- [What is being asked]:
In the data below, find every line with the string "height" and pull it out.
======== Input data ========
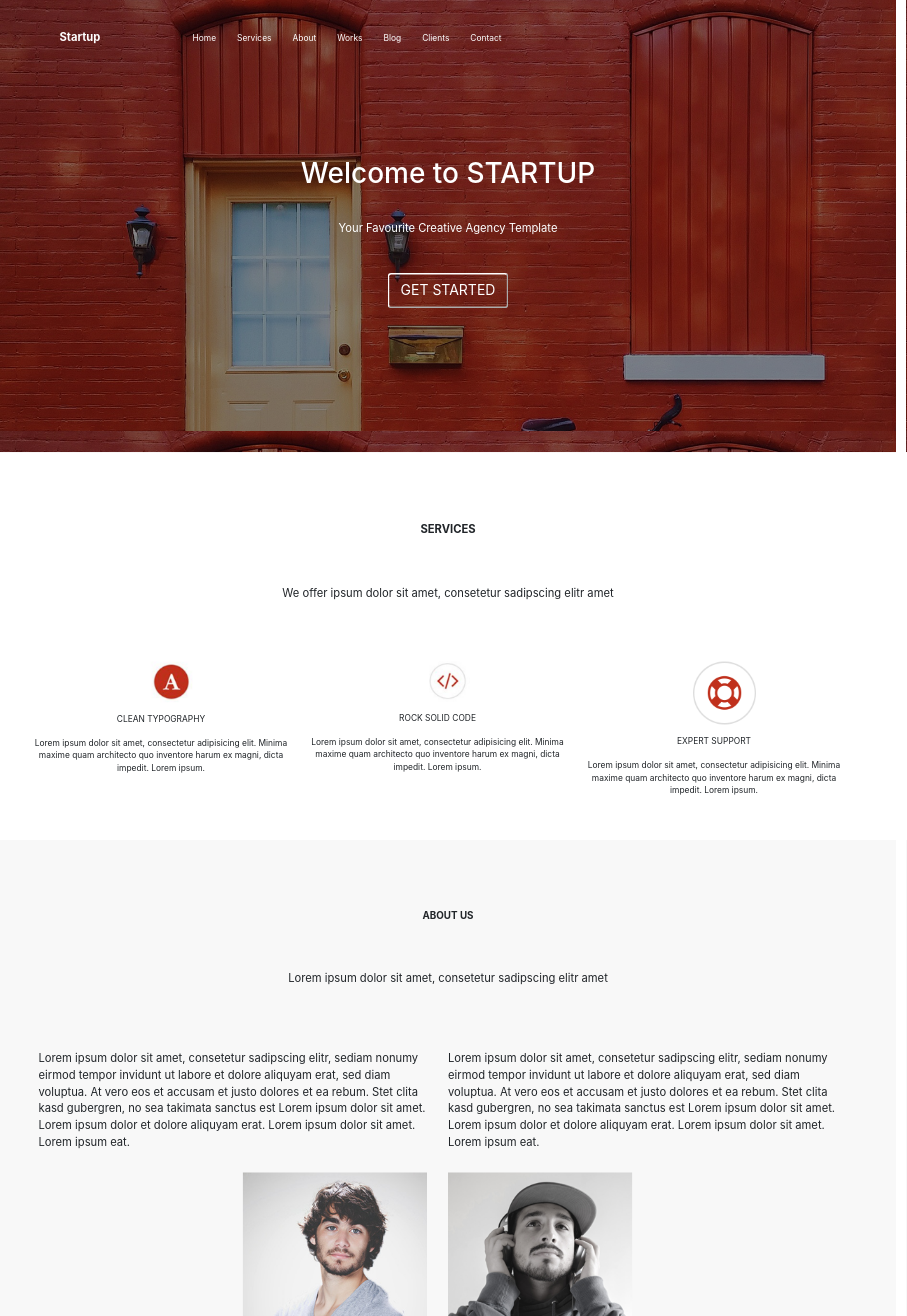
Repository: ivankovaa/HelloWorld
Page: lab5/index.html
The author's editor kept a record of every edit. The page is drawn from the files as they stood at one moment, then again after the next edit.
The browser window is 1280 px wide. The page is 1295 px wide, so the pictures cover 1295 px, including what lies to the right of the window. The pictures show the part of the page from y = 0 to 1880 px (the page is 3835 px tall), at 70% of full size.

Above is the page before.

### lab5/index.html
<!DOCTYPE html>
<html lang="uk">

<head>

  <meta charset="utf-8">

  <title>Start up</title>

  <link href="bootstrap.min.css" rel="stylesheet">
  <link href="https://fonts.googleapis.com/css?family=Montserrat:400,700&display=swap" rel="stylesheet">

  <link href="style.css" rel="stylesheet">

</head>
<body>
  <header class = "head">
    <div class = "container">
    <div class = "row">
        <div class = "col-lg-2">
            <p class = "startup">Startup</p>
        </div>
        <div class = "col-lg-6">
            <nav>
                <ul class = "menu d-flex justify-content-right">
                    <li class = "menu_item">
                        <a href = "">Home</a>
                    </li>
                    <li class = "menu_item">
                        <a href = "">Services</a>
                    </li>
                    <li class = "menu_item">
                        <a href = "">About</a>
                    </li>
                    <li class = "menu_item">
                        <a href = "">Works</a>
                    </li>
                    <li class = "menu_item">
                        <a href = "">Blog</a>
                    </li>
                    <li class = "menu_item">
                        <a href = "">Clients</a>
                    </li>
                    <li class = "menu_item">
                        <a href = "">Contact</a>
                    </li>
                </ul>

            </nav>
        </div>
    </div>
    <div class = "row">
        <div class = "col-lg-12">
            <h1 class = "welcome d-flex justify-content-center">Welcome to STARTUP</h1>
        </div>
    </div>
    <div class = "row">
        <div class = "col-lg-12">
            <p class = "favourite">Your Favourite Creative Agency Template</p>
        </div>
    </div>
    <div class = "row">
        <div class = "col-lg-12">
            <button type = "submit" id="tr-property" class = "start btn-default btn-lg d-block">GET STARTED</button>
        </div>
    </div>
    </div>
  </header>
  <section class = "services">
      <div class = "row">
        <div class = "col-lg-12">
            <h2 class = "service">SERVICES</h2>
        </div>
    </div>
    <div class = "row">
        <div class = "col-lg-12">
            <p class = "servicestext">We offer ipsum dolor sit amet, consetetur sadipscing elitr amet</p>
        </div>
    </div>
    <div class = "row">
        <div class = "col-lg-12">
            <ul class = "serv d-flex justify-content-center">
                    <li class = "services_item">
                        <img class="services_img" src="FAicon1.png" alt="icon"/>
                        <p class="name">CLEAN TYPOGRAPHY</p>
                        <p class ="aftername">Lorem ipsum dolor sit amet, consectetur adipisicing elit. Minima maxime quam architecto quo inventore harum ex magni, dicta impedit. Lorem ipsum.</p>
                    </li>
                    <li class = "services_item">
                        <img  class="services_img" src="FAicon2.png" alt="icon"/>
                        <p class="name">ROCK SOLID CODE</p>
                        <p class ="aftername">Lorem ipsum dolor sit amet, consectetur adipisicing elit. Minima maxime quam architecto quo inventore harum ex magni, dicta impedit. Lorem ipsum.</p>
                    </li>
                    <li class = "services_item">
                        <img class="services_img" src="img/FAicon3.png" alt="icon"/>
                        <p class="name">EXPERT SUPPORT</p>
                        <p class ="aftername">Lorem ipsum dolor sit amet, consectetur adipisicing elit. Minima maxime quam architecto quo inventore harum ex magni, dicta impedit. Lorem ipsum.</p>
                    </li>
                    </ul>
        </div>
    </div>
  </section>
  <section class = "about_us">
      <div class = "row">
        <div class = "col-lg-12">
            <h3 class = "aboutus">ABOUT US</h3>
        </div>
    </div>
    <div class = "row">
        <div class = "col-lg-12">
            <p class = "aboutus_text">Lorem ipsum dolor sit amet, consetetur sadipscing elitr amet</p>
        </div>
    </div>
    <div class = "row">
        <div class = "col-lg-12">
            <ul class = "about d-flex justify-content-center">
                    <li class = "aboutus_item">
                        <p>Lorem ipsum dolor sit amet, consetetur sadipscing elitr, sediam nonumy eirmod tempor invidunt ut labore et dolore aliquyam erat, sed diam voluptua. At vero eos et accusam et justo dolores et ea rebum. Stet clita kasd gubergren, no sea takimata sanctus est Lorem ipsum dolor sit amet. Lorem ipsum dolor et dolore aliquyam erat. Lorem ipsum dolor sit amet. Lorem ipsum eat.</p>
                    </li>
                    <li class = "aboutus_item">
                        <p>Lorem ipsum dolor sit amet, consetetur sadipscing elitr, sediam nonumy eirmod tempor invidunt ut labore et dolore aliquyam erat, sed diam voluptua. At vero eos et accusam et justo dolores et ea rebum. Stet clita kasd gubergren, no sea takimata sanctus est Lorem ipsum dolor sit amet. Lorem ipsum dolor et dolore aliquyam erat. Lorem ipsum dolor sit amet. Lorem ipsum eat.</p>
                    </li>
                    </ul>
        </div>
    </div>
    <div class = "row">
        <div class = "col-lg-12">
            <ul class = "team d-flex justify-content-center">
                    <li class = "team_item">
                        <img class="team_img" alt="Team" src="img/TeamPic3.png"/>
                        <p class="name">Shamim Mia</p>
                        <p>Sr.Web Developer</p>
                    </li>
                    <li class = "team_item">
                        <img class="team_img" alt="Team" src="img/TeamPic4.png"/>
                        <p class="name">John Doe</p>
                        <p>Front-end Developer</p>
                    </li>
                    </ul>
        </div>
    </div>
  </section>
  <section class = "works">
      <div class = "row">
        <div class = "col-lg-12">
            <h4 class = "work">Latest Works</h4>
        </div>
    </div>
    <div class = "row">
        <div class = "col-lg-12">
            <ul class = "latest d-flex justify-content-center">
                    <li class = "work_item">
                        <a href = "">All</a>
                    </li>
                    <li class = "work_item">
                        <a href = "">Branding</a>
                    </li>
                    <li class = "work_item">
                        <a href = "">Design</a>
                    </li>
                    <li class = "work_item">
                        <a href = "">Development</a>
                    </li>
                    <li class = "work_item">
                        <a href = "">Strategy</a>
                    </li>
                    </ul>
        </div>
    </div>
    <div class = "row">
        <div class = "col-lg-12">
            <div class = "pictures"></div>
            <ul class = "latestworks1 d-flex justify-content-center">
                    <li>
                        <img class = "work_img" alt="work" src = "img/work1.png"/>
                    </li>
                    <li>
                        <img class = "work_img" alt="work" src = "img/work2.png"/>
                    </li>
                    <li>
                        <img class = "work_img" alt="work" src = "img/work3.png"/>
                    </li>
            </ul>
            <ul class = "latestworks2 d-flex justify-content-center">
                    <li class = "work_img">
                        <img alt="work" src = "img/work4.png"/>
                    </li>
                    <li class = "work_img">
                        <img alt="work" src = "img/work5.png"/>
                    </li>
                    <li class = "work_img">
                        <img alt="work" src = "img/work6.png"/>
                    </li>
            </ul>
            <ul class = "latestworks3 d-flex justify-content-center">
                    <li class = "work_img">
                        <img alt="work" src = "img/work7.png"/>
                    </li>
                    <li class = "work_img">
                        <img alt="work" src = "img/work8.png"/>
                    </li>
                    <li class = "work_img">
                        <img alt="work" src = "img/work9.png"/>
                    </li>
            </ul>
        </div>
    </div>
  </section>
  <footer class = "like">
        <div class = "row">
         <div class = "col-lg-12">
            <p class = "do">Do you like OUR WORK so far?</p>
            <p class = "lets">Let's talk about YOUR PROJECT!</p>
            <button type = "submit" class = "touch btn-default btn-lg d-block">GET IN TOUCH</button>
        </div>
    </div>
  </footer>
</body>
</html>

### lab5/style.css
ul, li {
    display: inline-block;
    padding: 0;
    margin: 0;
}

h2, h3, h4 {
    font-size: 14px;
    text-transform: uppercase;
    text-align: center;
    padding-top: 100px;
    font-weight: bold;
}

.h1 {
    text-align: center;
    text-transform: uppercase;
    font-size: 40px;
}

.head {
    background-image: url('img/HomeBackground.png');
    background-size: 100%;
    max-height: 100%;
    color: white;
}

.service {
    background-color: white;
}

.about_us{
    background-color: #f8f8f8;
}

.menu {
    padding-top: 40px;
    max-width: 490px;
    margin-bottom: 160px;
}

.menu_item a {
    color: white;
}

.startup {
    padding-top: 40px;
    font-weight: bold;
}

.menu_item {
    margin-right: 30px;
}

.menu_item a {
    font-size: 12px;
}

.favourite {
    margin-top: 34px;
    text-align: center;
    font-size: 16px;
}

.start {
    margin-top: 36px;
    margin-left: auto;
    margin-right: auto;
    margin-bottom: 206px;
    background: transparent;
    color: white;
    border-color: white;
}

.start btn {
    max-height: 150px;
    max-width: 100px;
    text-align: center;
    font-size: 16px;
}

.service {
    padding-top: 100px;
    text-transform: uppercase;
    text-align: center;
    font-size: 16px;
}

.servicestext {
    margin-top: 62px;
    text-align: center;
    font-size: 16px;
}

.rock {
    margin-top: 190px;
    margin-left: 504px;
    text-transform: uppercase;
}

.services_item {
    text-align: center;
    align-items: center;
    display: inline-block;
}

.services_img {
    padding-top: 70px;
}

.servicestext {
    font-size: 16px;
}
.services_item a {
    text-transform: uppercase;
    font-size: 12px;
}

.services_item name {
    margin-top: 30px;
}

.services_item p {
    font-size: 12px;
    margin-right: 30px;
    max-height: 63px;
    max-width: 365px;
}

.aftername {
    padding-bottom: 100px;
}

.aboutus_text {
    text-align: center;
    font-size: 16px;
    padding-top: 60px;
}

.aboutus_item {
    margin-right: 30px;
    max-height: 100px;
    max-width: 555px;
    padding-top: 74px;
}

.name {
    text-transform: uppercase;
    font-size: 12px;
    margin-top: 15px;
}

.team_item {
    padding-top: 75px;
    padding-bottom: 100px;
}

.team_item p {
    font-size: 12px;
    margin-top: 10px;
}

.team_img {
    margin-top: 75px;
    max-height: 270px;
    max-width: 270px;
    margin-right: 30px;
}

.work {
    padding-top: 100px;
}

.work_item {
    font-size: 12px;
    margin-right: 30px;
    margin-top: 60px;
}

.latestworks1 {
    margin-top: 70px;
}

.latestworks3 {
    padding-bottom: 100px;
}

.work_img {
    max-width: 365px;
    max-height: 365px;
    display: inline-block;
    margin-right: 30px;
    margin-bottom: 30px;
}

.do {
    text-align: center;
    font-size: 30px;
    padding-top: 70px;
    margin-bottom: 0;
    color: white;
}

.lets {
    text-align: center;
    font-size: 30px;
    color: white;
}

.touch {
    margin-top: 24px;
    margin-left: auto;
    margin-right: auto;
    margin-bottom: 75px;
    background: transparent;
    color: white;
    border-color: white;
}

.touch btn {
    max-height: 150px;
    max-width: 100px;
    text-align: center;
    font-size: 16px;
}

.like {
    background-image: url('img/lets-talk.png');
    background-size: 100%;
}

Loaded but not shown: lab5/bootstrap.min.css (library)

After the next edit:
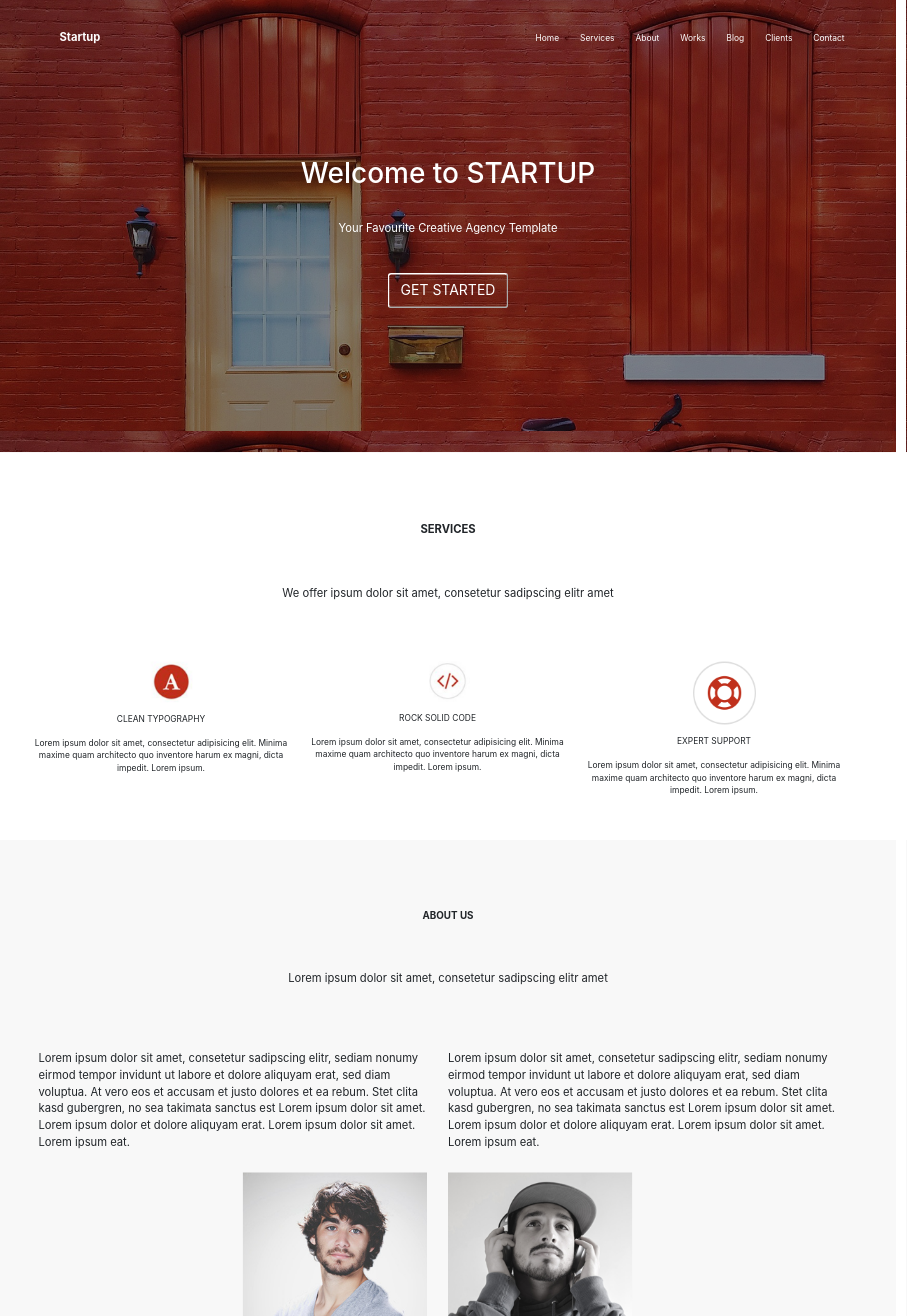
The edit:
--- a/lab5/style.css
+++ b/lab5/style.css
@@ -35,7 +35,7 @@
 
 .menu {
     padding-top: 40px;
-    max-width: 490px;
+    margin-left: 490px;
     margin-bottom: 160px;
 }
========
- [Response for this exercise]:
    max-height: 100%;
    max-height: 150px;
    max-height: 63px;
    max-height: 100px;
    max-height: 270px;
    max-height: 365px;
    max-height: 150px;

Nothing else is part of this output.